Vessels pump water into ballast tanks to lower their center of gravity and increase stability and maneuverability. They typically discharge the water when carrying a heavy load. The Coast Guard regulations, which require vessel operators to retrofit their fleets with expensive ballast water treatment systems, are designed to stop the spread of invasive organisms that are transported from one region to another by vessels.
The barge and towboat industry says the proposed requirements improperly cover the entire maritime industry with a broad brush and could sink many businesses.
One way to avoid the cost of installing ballast treatment systems is to seal up the tanks.
'Even on the ocean tugs, we're finding that the captains are mostly using fuel to manage stability, so we're thinking with a good majority of our fleet we won't use ballast at all,' Hayman said in a follow-up interview. And harbor service vessels have small ballast tanks and don't need to fill up very often, she added.
On the other end of the spectrum is a specially-designed Foss vessel for carrying NASA rocket components that has about 1 million gallons of ballast capacity.
Foss is in the process of analyzing the ballast requirements of its entire fleet, Hayman said.
The Coast Guard rulemaking was issued in August under the authority of the National Invasive Species Act to comply with International Maritime Organization standards. The Environmental Protection Agency (EPA) for decades exempted vessels from obtaining discharge permits, as is required for landside facilities under the Clean Water Act. In February, the agency initiated a vessel general permit program after a federal appeals court in 2008 agreed with environmental groups that ballast water and other discharges should be covered by the anti-pollution law.
Vessel operators are allowed to have 26 different types of discharges as long as they follow instructions in their permit, such as minimizing gray water production or using phosphate-free soap.

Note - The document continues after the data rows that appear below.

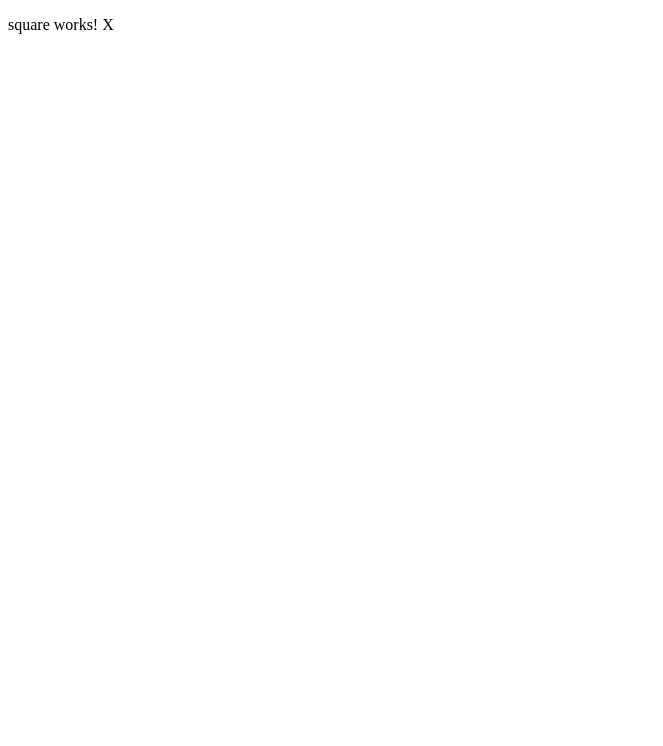
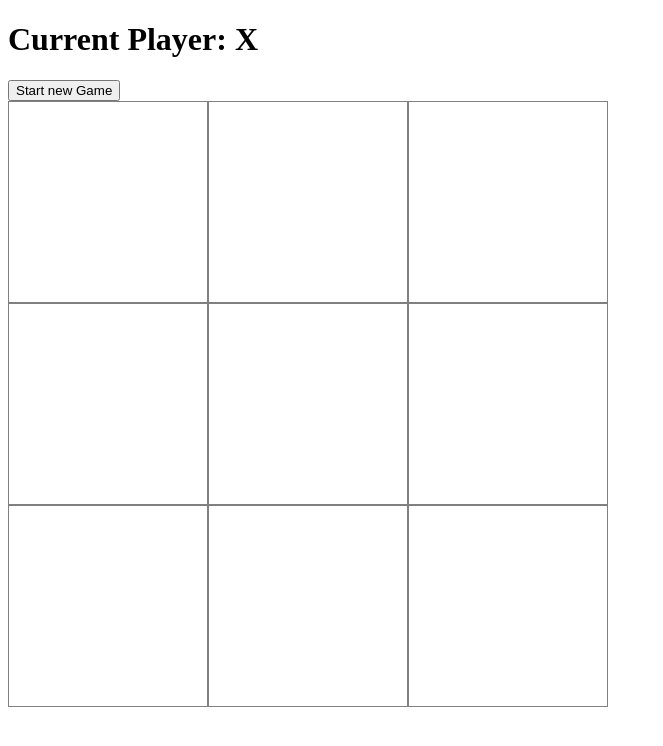
Before and after one commit to chrislemus/tic-tac-toe-angular-pwa, an Angular app: page / in a window 1280 px wide. Shown: the top 746 px of the page, without its empty margins (0-663 px from the left). Built offline with nearby package versions, Linux system fonts and the light colour scheme.

Commit message:
add sqaure component and template

```diff
--- a/src/app/app.component.html
+++ b/src/app/app.component.html
@@ -1,2 +1,2 @@
-<app-square value="X"></app-square>
+<app-board></app-board>
 <router-outlet></router-outlet>
--- a/src/app/app.module.ts
+++ b/src/app/app.module.ts
@@ -4,11 +4,13 @@ import { BrowserModule } from '@angular/platform-browser';
 import { AppRoutingModule } from './app-routing.module';
 import { AppComponent } from './app.component';
 import { SquareComponent } from './square/square.component';
+import { BoardComponent } from './board/board.component';
 
 @NgModule({
   declarations: [
     AppComponent,
-    SquareComponent
+    SquareComponent,
+    BoardComponent
   ],
   imports: [
     BrowserModule,
--- /dev/null
+++ b/src/app/board/board.component.html
@@ -0,0 +1,14 @@
+<h1>Current Player: {{ player }}</h1>
+
+<button (click)="newGame()">Start new Game</button>
+
+<h2 *ngIf="winner">Player {{ winner }} won the game!</h2>
+
+<main>
+  <app-square
+    *ngFor="let val of squares; let i = index"
+    [value]="val"
+    (click)="makeMove(i)"
+  >
+  </app-square>
+</main>
--- /dev/null
+++ b/src/app/board/board.component.scss
@@ -0,0 +1,9 @@
+main {
+  display: grid;
+  grid-template-columns: 200px 200px 200px;
+}
+
+app-square {
+  border: 1px gray solid;
+  height: 200px;
+}
--- /dev/null
+++ b/src/app/board/board.component.ts
@@ -0,0 +1,59 @@
+import { Component, OnInit } from '@angular/core';
+
+@Component({
+  selector: 'app-board',
+  templateUrl: './board.component.html',
+  styleUrls: ['./board.component.scss'],
+})
+export class BoardComponent implements OnInit {
+  squares: any[] = [];
+  xIsNext: boolean = true;
+  winner: 'X' | 'O' | null = null;
+
+  ngOnInit() {
+    this.newGame();
+  }
+
+  newGame(): void {
+    this.squares = Array(9).fill(null);
+    this.winner = null;
+    this.xIsNext = true;
+  }
+
+  get player(): 'X' | 'O' {
+    return this.xIsNext ? 'X' : 'O';
+  }
+
+  makeMove(idx: number) {
+    if (!this.squares[idx]) {
+      this.squares.splice(idx, 1, this.player);
+      this.xIsNext = !this.xIsNext;
+    }
+  }
+
+  calculateWinner() {
+    const lines = [
+      [0, 1, 2],
+      [3, 4, 5],
+      [6, 7, 8],
+      [0, 3, 6],
+      [1, 4, 7],
+      [2, 5, 8],
+      [0, 4, 8],
+      [2, 4, 6],
+    ];
+
+    for (let i = 0; i < lines.length; i++) {
+      const [a, b, c] = lines[i];
+      if (
+        this.squares[a] &&
+        this.squares[a] === this.squares[b] &&
+        this.squares[a] === this.squares[c]
+      ) {
+        return this.squares[a];
+      }
+    }
+
+    return null;
+  }
+}
--- a/src/app/square/square.component.ts
+++ b/src/app/square/square.component.ts
@@ -2,7 +2,7 @@ import { Component, Input } from '@angular/core';
 
 @Component({
   selector: 'app-square',
-  template: ` <p>square works! {{ value }}</p> `,
+  template: ` <p>{{ value }}</p> `,
   styles: [],
 })
 export class SquareComponent {
```
Also changed, not shown: 1 other file (tests, documents, lock files or other folders).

One of the features of the current process is that states can add their own conditions to the EPA permit.
Neither federal effort 'preempts the states from doing their own laws, so there's an infinite number of possible rules,' Jennifer Cox, senior vice president for national advocacy at the American Waterways Operators, said when reached by cell phone.
'There's really a need for one, uniform national approach with one agency that has the clear lead so that the industry has one set of rules to follow,' she said.

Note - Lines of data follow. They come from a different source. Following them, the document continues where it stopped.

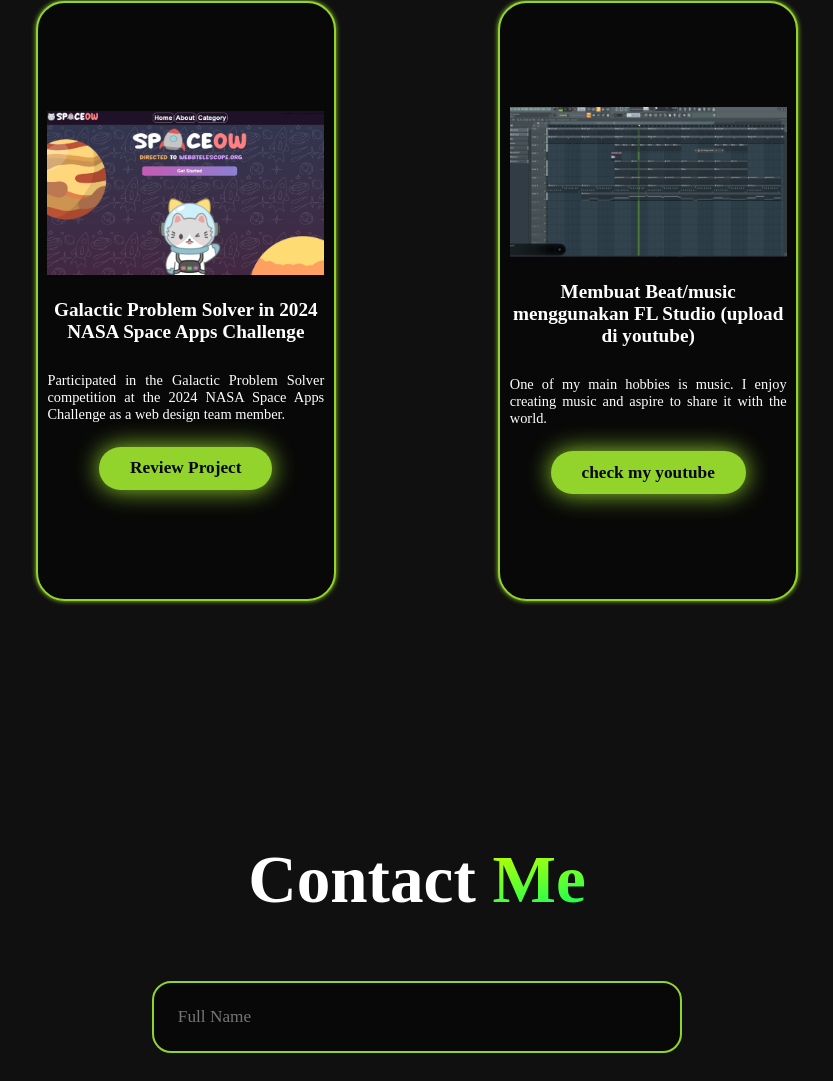
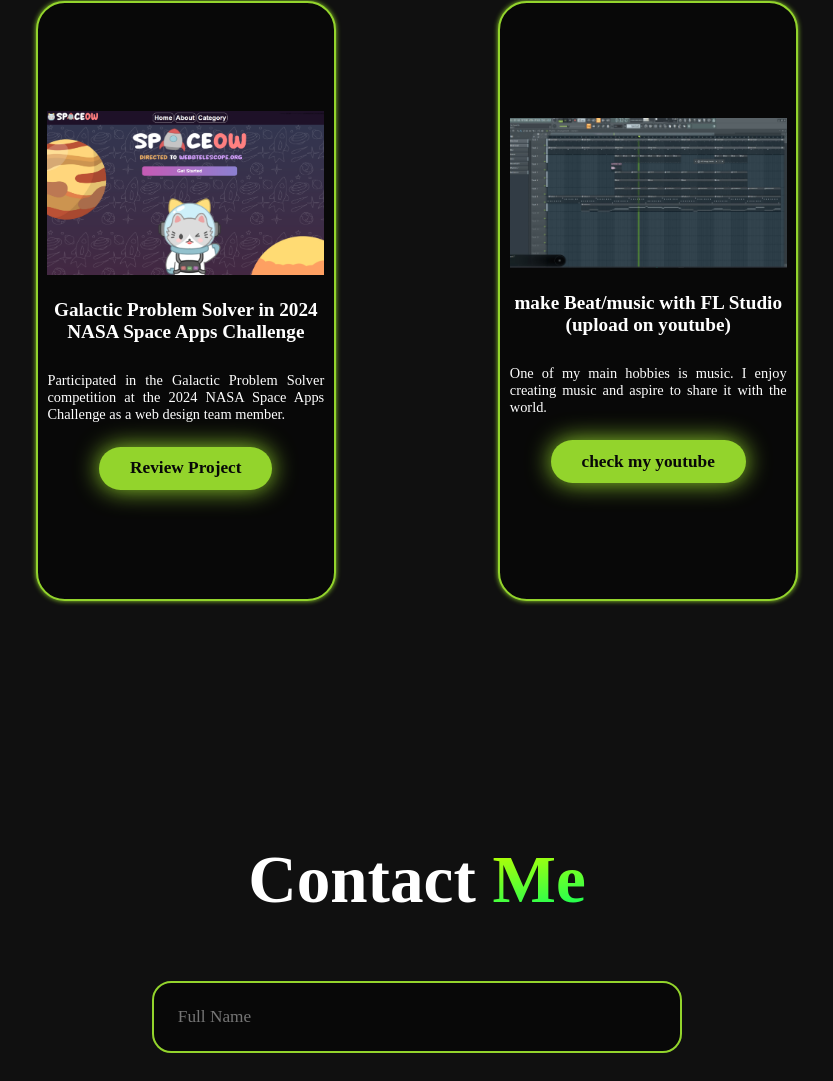
Before and after one commit to michaelapta/Personal-Portofolio-Website, a plain HTML site: page index.html in a window 1280 px wide. Shown: the part 6260-7341 px from the top of the page, without its empty margins (223-1056 px from the left). Drawn offline with nearby package versions, Linux system fonts and the light colour scheme.

Commit message:
Update index.html

```diff
--- a/index.html
+++ b/index.html
@@ -170,7 +170,7 @@
             <div class="project-card">
                 <img src="asset/project/fl_studio_make beat.jpg" alt="">
 
-                <h3>Membuat Beat/music menggunakan FL Studio (upload di youtube)</h3>
+                <h3>make Beat/music with FL Studio (upload on youtube)</h3>
                 <p>One of my main hobbies is music. I enjoy creating music and aspire to share it with the world.</p>
                 <a href="https://youtube.com/@mikelcrowww?si=YPLJwQpkG4-F-TMO" class="btn" target="_blank">check my youtube</a>
             </div>
```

Environmental groups argue that the EPA should have sole responsibility for regulating pollution discharges.
Vessels have always required a ballast water management plan, but the Coast Guard proposal would force ship owners to install large ballast water treatment systems that can remove microscopic organisms.
'The proposal was not based on an accurate understanding of the effective vessel population. They assumed that tugs and barges don't carry ballast water,' Cox said.

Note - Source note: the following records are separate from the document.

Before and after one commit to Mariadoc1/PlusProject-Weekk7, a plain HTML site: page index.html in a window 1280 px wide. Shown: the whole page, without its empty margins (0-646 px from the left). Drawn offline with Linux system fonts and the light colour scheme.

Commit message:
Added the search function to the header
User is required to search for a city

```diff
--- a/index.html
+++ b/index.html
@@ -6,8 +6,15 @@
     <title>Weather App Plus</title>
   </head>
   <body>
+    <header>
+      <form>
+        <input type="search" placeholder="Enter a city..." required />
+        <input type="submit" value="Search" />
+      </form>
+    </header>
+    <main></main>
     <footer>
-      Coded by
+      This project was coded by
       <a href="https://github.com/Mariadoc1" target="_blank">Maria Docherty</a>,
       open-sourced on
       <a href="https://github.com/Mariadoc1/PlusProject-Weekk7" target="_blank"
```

Industry officials say the large systems, which can cost more than a half million dollars to purchase and install, are designed for large vessels, not tugboats.
'You're talking about potentially taking thousands of barges and towing vessels with small ballast capacity and putting in systems that cost as much as the vessel itself,' she said. Sealing up the tanks or making other vessel modifications would be less expensive than installing the treatment systems.
The Towing Safety Advisory Committee, which consists of industry members that provide feedback to the Coast Guard, last year estimated that 90 percent of barge and towing companies qualified as small businesses. There are about 4,000 towing vessels and 25,000 to 30,000 barges operating in U.S. waters.
'We think there's no justification for including this type of burden on hundreds of small businesses,' Cox argued.
The Coast Guard 'has failed to make the case that applying ballast water treatment requirements to the tugs and barges in the domestic trade is justified,' Cox said. The National Invasive Species Act exempts crude oil tankers in the coastwise trade from ballast water management requirements and the same standard should apply to tugs and barges that have much smaller volumes of ballast water capacity, she said.
'We are not aware of any ballast water treatment systems that have been approved, installed or even tested in our class of vessels,' Cox added. Such vessels include those of limited size, those that operate in freshwater and have low ballast water flow rates. Many tank barges don't have ballast water piping and there may be safety issues with putting electricity on those barges, which often carry flammable materials, Cox said.
The barge and tow industry is recommending as an option that vessels with closed systems which take on municipal water at a dock be granted an exemption from the treatment system rule, she said.
Some of the systems also consume a lot of energy, Mike Gaffney, executive vice president of engineering for Alaris Companies LLC, warned at the Propeller Club meeting.
Alaris is a Petaluma, Calif.-based company that provides ship management services.
Vessel operators will probably employ a wide variety of different control technologies to meet any new requirements, according to Hayman.
Cox said Coast Guard officials have been sympathetic to waterways industry concerns, but noted they are under pressure to address water quality issues.
The deadline for submitting comments to the docket for the Coast Guard's ballast water rule is Dec. 4. ' Eric Kulisch